Tyler Karnes (Pioneer Racing, 1st Place Men’s 3/4): I usually try to arrive at the venue a little over 2 hours before my race, that way I can get out of the car and get straight on course to pre ride a lap before the early race starts. I usually try to get another lap before the last race ahead of mine. This weekend, some unfortunate events in a rider breaking his ankle allowed a lot more course time than usual. I think I got 6-7 laps in before my race, and I re-rode some of the more difficult sections numerous times. I usually walk some of the course on the way to registration, noticing how riders are taking lines and if they are avoiding anything on course. I will get a couple hot laps before my race just as a final warm-up prep.
Patrick Blair (Adventures For the Cure, 2nd Place Men’s 3/4): After racing about 13 races this season I think I finally have my pre-race prep figured out! Before the CAT4 race I try to get in at least 2 slow laps, analyzing every aspect of the course. After the CAT4 race I try to get in at least 2 more laps at a faster pace but still taking lots of mental notes on the course layout. During the races before my race I spend time stretching, checking tire pressure, eating, cheering for teammates, etc.

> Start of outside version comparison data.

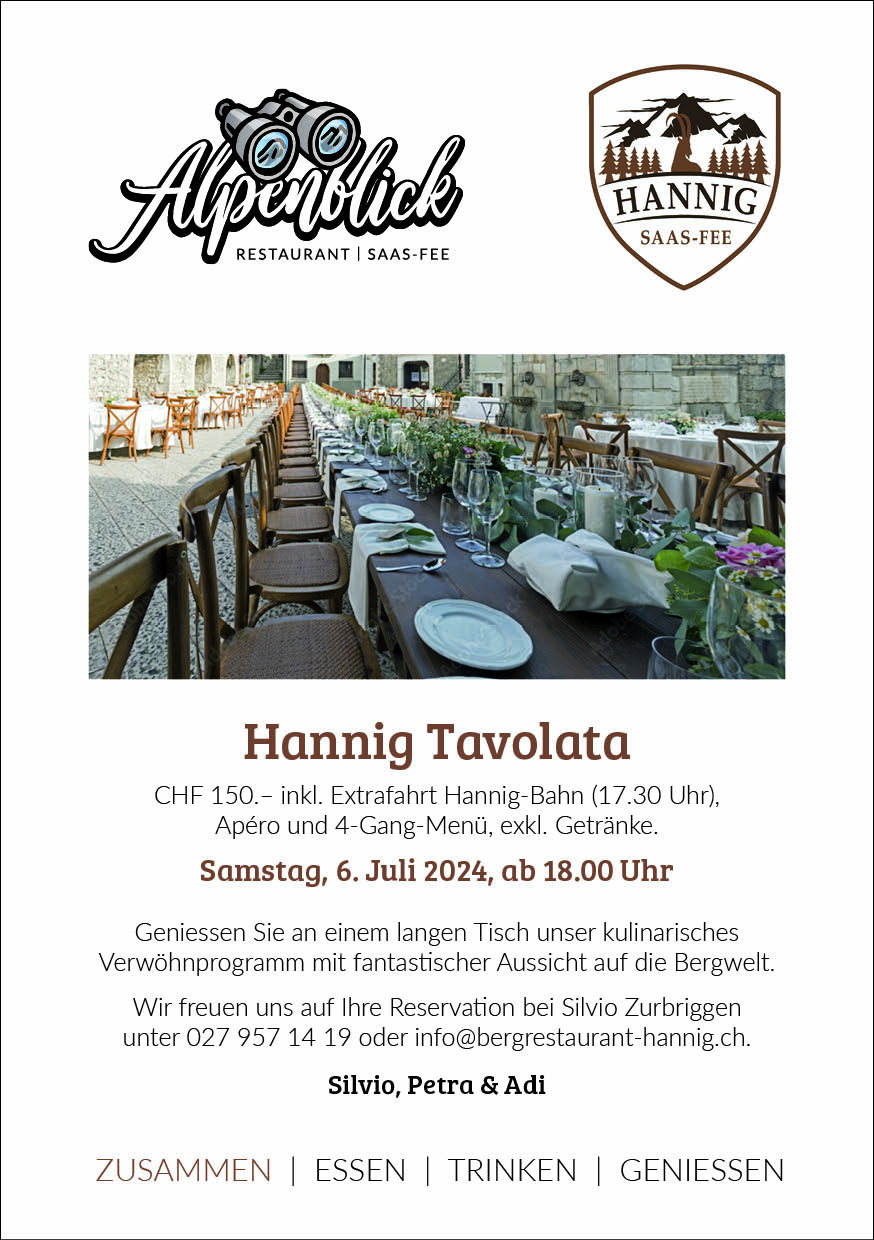
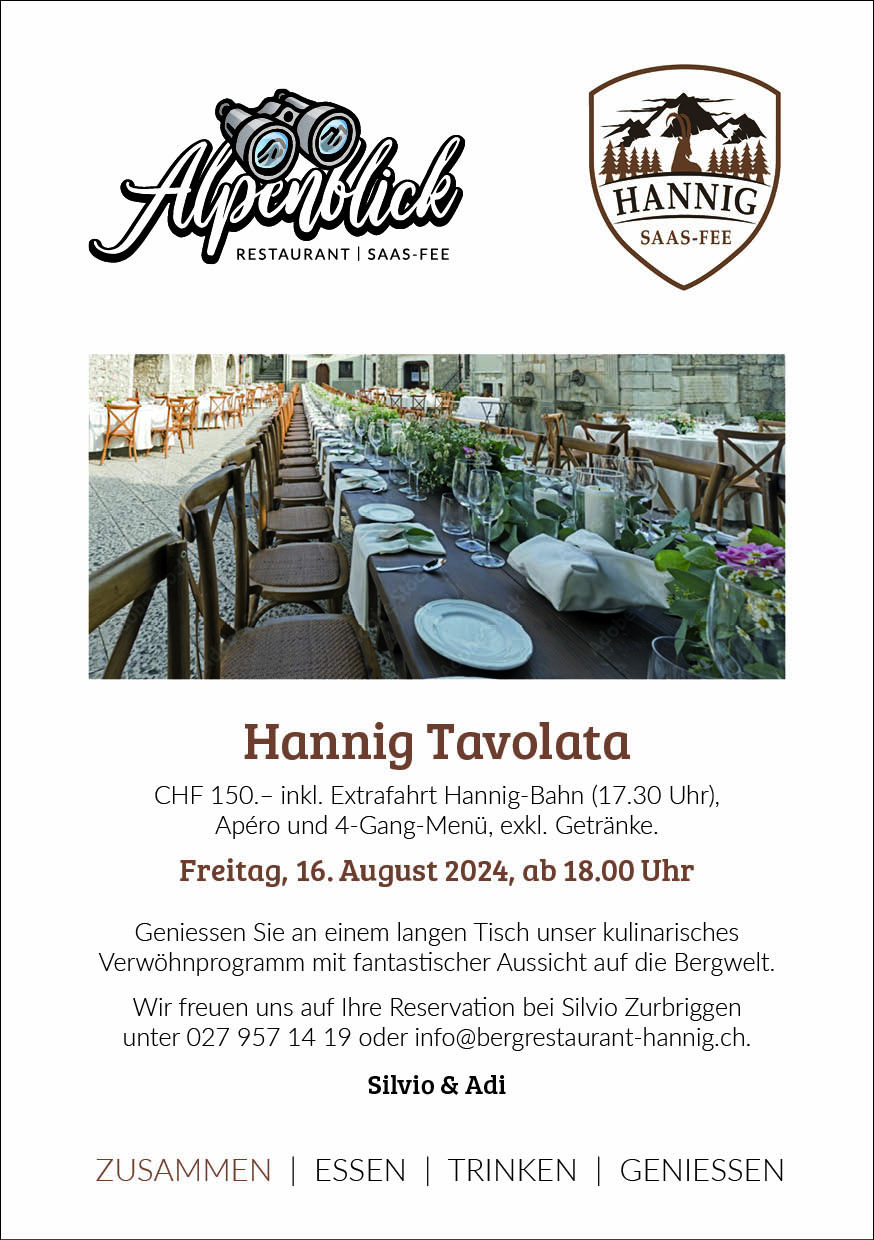
update homepage

Changed region(s): [[0.2162, 0.6742, 0.8032, 0.7355], [0.3707, 0.8581, 0.6178, 0.8887]]

diff --git a/content/_index.md b/content/_index.md
@@ -24,8 +24,14 @@ Normaler Text zwischen Linien<br>
 
 ---
 
-**Start Sommersaison**<br>
-Wir freuen uns sehr, Sie nach der Zwischensaison ab **Samstag, 08. Juni 2024** wieder bei uns im Restaurant Alpenblick begrüssen und verwöhnen zu dürfen!
+**Geschlossene Gesellschaft am Samstag, 3. August 2024**<br>
+Gerne bedienen wir euch am Sonntag, 4. August 2024 wieder wie gewohnt.
+
+**Closed society on Saturday, 3 August 2024**<br>
+We will be happy to serve you again as usual on Sunday, 4 August 2024.
+
+**Société fermée le samedi 3 août 2024**<br>
+C'est avec plaisir que nous vous servirons à nouveau le dimanche 4 août 2024 comme d'habitude.
 
 ---
 
@@ -57,7 +63,8 @@ Am **Donnerstag, XX. Juni 2024** freuen wir uns, mit euch in die Sommersaison 20
 
 
 **Start Sommersaison**<br>
-Wir freuen uns sehr, Sie nach der Zwischensaison ab **XXX, XX. Juni 2024** (bei schönem Wetter bereits am **XXX, XX. Juni 2024**) wieder bei uns im Restaurant Alpenblick begrüssen und verwöhnen zu dürfen!
+Wir freuen uns sehr, Sie nach der Zwischensaison ab **Samstag, 08. Juni 2024** wieder bei uns im Restaurant Alpenblick begrüssen und verwöhnen zu dürfen!
+
 
 
 
@@ -103,12 +110,9 @@ Unser kleines, aber feines <a href="images/Alpenblick_Flyer_Uebernachten_2022.jp
 
 ## Aktuelle Anlässe
 * Jeden Freitag: <a href="images/Alpenblick_Flyer_Freitag_Abend_Menu_2020.jpg" target="_blank"> Freitag Abend Überraschungsmenu</a>
-* Samstag, 22. Juni 2024: <a href="images/Alpenblick_Flyer_Vollmond_Raclette_Plausch.jpg" target="_blank"> Vollmond Raclette Plausch</a>
-* Sonntag, 23. Juni 2024: <a href="images/Alpenblick_Flyer_Jubiläums-Apero.jpg" target="_blank"> Alpenblick Jubiläums-Apéro</a>
-* Samstag, 06. Juli 2024: <a href="images/Alpenblick_Flyer_Hannig_Tavolata.jpg" target="_blank"> Hannig Tavolata</a> (mit dem Bergrestaurant Hannig)
-* Sonntag, 21. Juli 2024: <a href="images/Alpenblick_Flyer_Ziegenfest.jpg" target="_blank"> Ziegenfest Saas--Fee</a>
 * Donnerstag, 01. August 2024: <a href="images/Alpenblick_Flyer_1_August.jpg" target="_blank"> 1.-August-BBQ</a>
 * Sonntag, 11. August 2024: Alpenblick Jubiläums-Brunch
+* Freitag, 16. August 2024: <a href="images/Alpenblick_Flyer_Hannig_Tavolata.jpg" target="_blank"> Hannig Tavolata</a> (mit dem Bergrestaurant Hannig)
 * Montag, 19. August 2024: <a href="images/Alpenblick_Flyer_Vollmond_Raclette_Plausch.jpg" target="_blank"> Vollmond Raclette Plausch</a>
 * Sonntag, 08. September 2024: <a href="https://www.saas-fee.ch/de/events/top-events-im-sommer/nostalgische-genussmeile" target="_blank"> Nostalgische Genussmeile Saas-Fee</a>
 * Mittwoch, 18. September 2024: <a href="images/Alpenblick_Flyer_Vollmond_Raclette_Plausch.jpg" target="_blank"> Vollmond Raclette Plausch</a>
@@ -121,6 +125,8 @@ Unser kleines, aber feines <a href="images/Alpenblick_Flyer_Uebernachten_2022.jp
 <!-- * Samstag, 24. Dezember 2022: <a href="images/Alpenblick_Flyer_Weihnachtsmenu.jpg" target="_blank"> Weihnachtsmenu</a> -->
 <!-- * Montag, 25. Dezember 2023: <a href="images/Alpenblick_Flyer_Christmas_Fondue.jpg" target="_blank"> Christmas Fondue</a> -->
 <!-- * Sonntag, 31. März 2024: <a href="images/Alpenblick_Flyer_Ostern.jpg" target="_blank"> Alpenblick Ostereiersuche</a> -->
+<!-- * Samstag, 22. Juni 2024: <a href="images/Alpenblick_Flyer_Vollmond_Raclette_Plausch.jpg" target="_blank"> Vollmond Raclette Plausch</a> -->
+<!-- * Sonntag, 21. Juli 2024: <a href="images/Alpenblick_Flyer_Ziegenfest.jpg" target="_blank"> Ziegenfest Saas--Fee</a> -->
 
 
 ## Erwähnungen in Blogbeiträgen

Tim Brown (The Bike Rack, 3rd Place Men’s 3/4): I normally like to get in at least 3 laps before racing… an easy lap, a hard lap, and one to work on tricky sections. I usually never arrive early enough to have time to walk the course.

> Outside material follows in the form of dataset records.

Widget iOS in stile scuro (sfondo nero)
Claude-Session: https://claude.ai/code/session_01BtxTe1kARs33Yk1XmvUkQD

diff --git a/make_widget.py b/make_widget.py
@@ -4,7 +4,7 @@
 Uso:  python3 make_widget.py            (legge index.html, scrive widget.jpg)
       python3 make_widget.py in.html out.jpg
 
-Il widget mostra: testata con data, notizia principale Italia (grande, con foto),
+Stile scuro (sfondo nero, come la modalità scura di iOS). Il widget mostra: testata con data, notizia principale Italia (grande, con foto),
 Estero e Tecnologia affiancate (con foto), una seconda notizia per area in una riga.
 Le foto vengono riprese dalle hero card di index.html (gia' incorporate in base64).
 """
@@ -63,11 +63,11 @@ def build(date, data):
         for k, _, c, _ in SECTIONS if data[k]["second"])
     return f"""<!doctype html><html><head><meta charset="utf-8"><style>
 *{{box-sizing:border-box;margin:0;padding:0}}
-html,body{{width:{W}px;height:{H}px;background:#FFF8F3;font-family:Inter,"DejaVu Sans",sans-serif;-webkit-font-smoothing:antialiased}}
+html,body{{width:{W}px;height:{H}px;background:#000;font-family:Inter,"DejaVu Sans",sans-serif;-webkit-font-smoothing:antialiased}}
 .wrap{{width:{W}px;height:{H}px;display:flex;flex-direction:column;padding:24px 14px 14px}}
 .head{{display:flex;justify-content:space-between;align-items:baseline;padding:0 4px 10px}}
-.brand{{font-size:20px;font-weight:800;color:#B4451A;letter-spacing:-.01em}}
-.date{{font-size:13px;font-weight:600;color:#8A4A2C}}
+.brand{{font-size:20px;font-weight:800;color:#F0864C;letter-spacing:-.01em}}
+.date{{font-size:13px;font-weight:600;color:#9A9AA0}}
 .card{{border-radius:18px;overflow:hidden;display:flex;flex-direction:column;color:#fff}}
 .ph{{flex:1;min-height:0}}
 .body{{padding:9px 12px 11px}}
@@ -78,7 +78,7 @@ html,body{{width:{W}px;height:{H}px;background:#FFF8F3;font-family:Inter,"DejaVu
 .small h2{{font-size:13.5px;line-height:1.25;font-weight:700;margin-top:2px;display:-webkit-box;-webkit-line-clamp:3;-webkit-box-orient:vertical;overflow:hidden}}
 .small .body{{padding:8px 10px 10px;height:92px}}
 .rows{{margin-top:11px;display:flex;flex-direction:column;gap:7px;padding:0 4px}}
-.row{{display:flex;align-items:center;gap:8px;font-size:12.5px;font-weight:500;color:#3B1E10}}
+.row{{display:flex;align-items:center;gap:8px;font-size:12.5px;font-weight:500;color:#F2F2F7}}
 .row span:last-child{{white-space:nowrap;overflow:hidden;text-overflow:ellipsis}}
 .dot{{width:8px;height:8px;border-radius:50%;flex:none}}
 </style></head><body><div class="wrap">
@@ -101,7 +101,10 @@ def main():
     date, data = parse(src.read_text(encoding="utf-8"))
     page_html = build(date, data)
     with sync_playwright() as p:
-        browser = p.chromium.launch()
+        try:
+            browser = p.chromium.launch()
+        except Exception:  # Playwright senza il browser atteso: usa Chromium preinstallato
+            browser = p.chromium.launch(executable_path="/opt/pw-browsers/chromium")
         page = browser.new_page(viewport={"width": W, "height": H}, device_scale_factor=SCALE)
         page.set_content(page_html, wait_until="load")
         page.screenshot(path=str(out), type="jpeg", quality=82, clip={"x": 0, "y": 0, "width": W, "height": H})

Meg Schiffman (Squadra Coppi, 2nd Place Women’s 4): I feel most comfortable if I get 4-5 laps in on the course…which usually means getting there about 3-4 hours before my race. I don’t walk the course, but get a few slower laps in and then one or two just below race effort. My objective is really just to gain confidence and familiarity with the course while getting the bod warmed up. The more laps I get under my belt prior to the race, the better I feel on the start line! I do try to test out lines, look for the dryer ones, etc. during the warm-up laps as well. Continue reading “Tacchino ‘Cross: Podium Interviews”